Luise Schröder founded a private business school in 1910 in Stettin, a city once part of Germany. With a focus on typewriting and stenography, she was a local educator of modern communication. Her family was impacted by global technological developments and socio-political shifts throughout four generations.
The common use of blackletter typefaces ceased, and Roman letterforms became predominant, as in other countries in Europe. In today’s digitised world, typing is considered intuitive and doesn’t require professional educators anymore.
I Never Learned to Type with Ten Fingers compiles stories from inside a family-run school. It delves into the past century of typography, through personal and corporate documents. Family pictures, letterheads, graphic prints, signs, and newspaper articles provide insight into a particular corporate identity. In dialogue with this visual research, a font family was designed dedicated to the characters of the school. The typefaces are hybrids between the past, present, and future, and they investigate phenomena such as monospace, italic, and ligatures.
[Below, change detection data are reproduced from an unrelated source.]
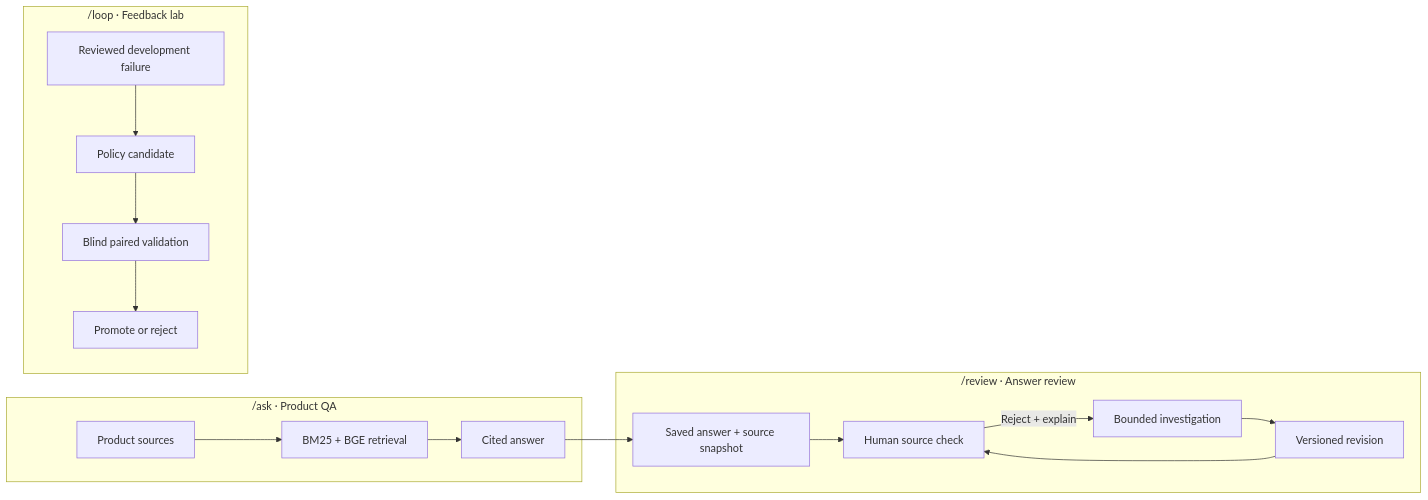
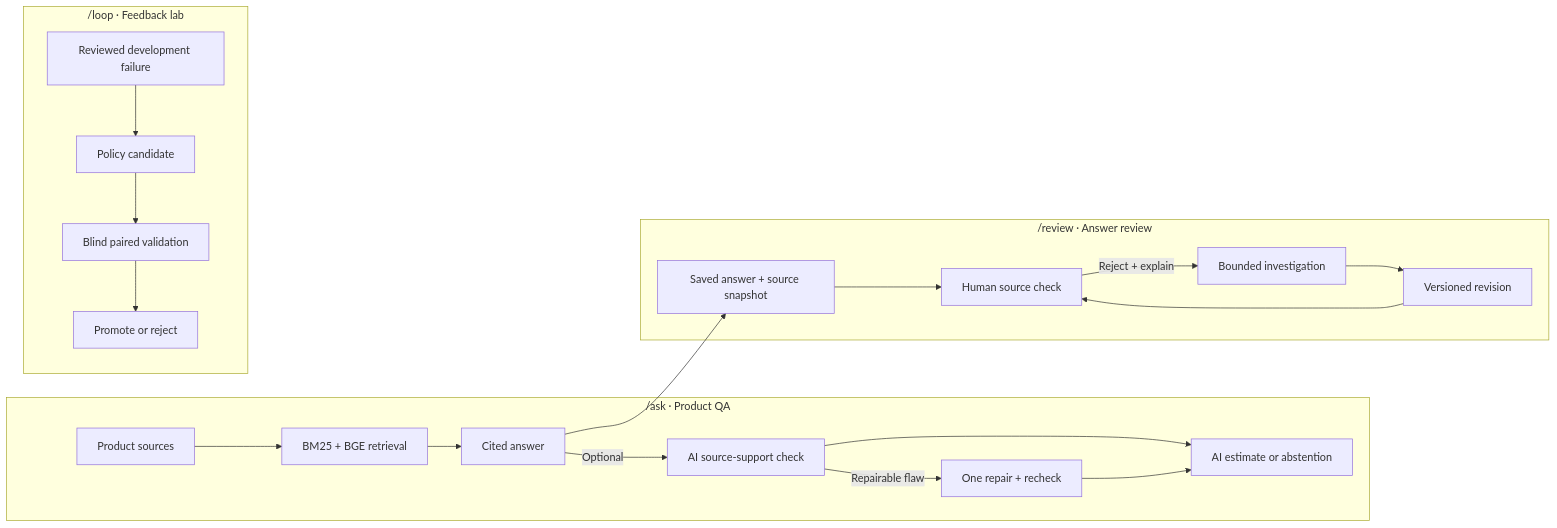
One commit to jayeshsuyal/ablatrix changed the diagram in README.md. Above: the diagram before and after it, drawn with Mermaid. The commit also changed other lines of this file and 21 other files, not shown here.

Commit message:
Add automatic source checks and one bounded repair

````diff
--- a/README.md
+++ b/README.md
@@ -19,17 +19,21 @@
 ```mermaid
 flowchart LR
   subgraph Ask["/ask · Product QA"]
     A[Product sources] --> B[BM25 + BGE retrieval] --> C[Cited answer]
+    C -->|Optional| V[AI source-support check]
+    V -->|Repairable flaw| R[One repair + recheck]
+    V --> O[AI estimate or abstention]
+    R --> O
   end
   subgraph Review["/review · Answer review"]
     C --> D[Saved answer + source snapshot] --> E[Human source check]
     E -->|Reject + explain| F[Bounded investigation]
     F --> G[Versioned revision]
     G --> E
   end
   subgraph Lab["/loop · Feedback lab"]
     H[Reviewed development failure] --> I[Policy candidate]
     I --> J[Blind paired validation]
     J --> K[Promote or reject]
   end
 ```
````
In the accompanying publication, they give voice to personal anecdotes and speculative stories about family and typography.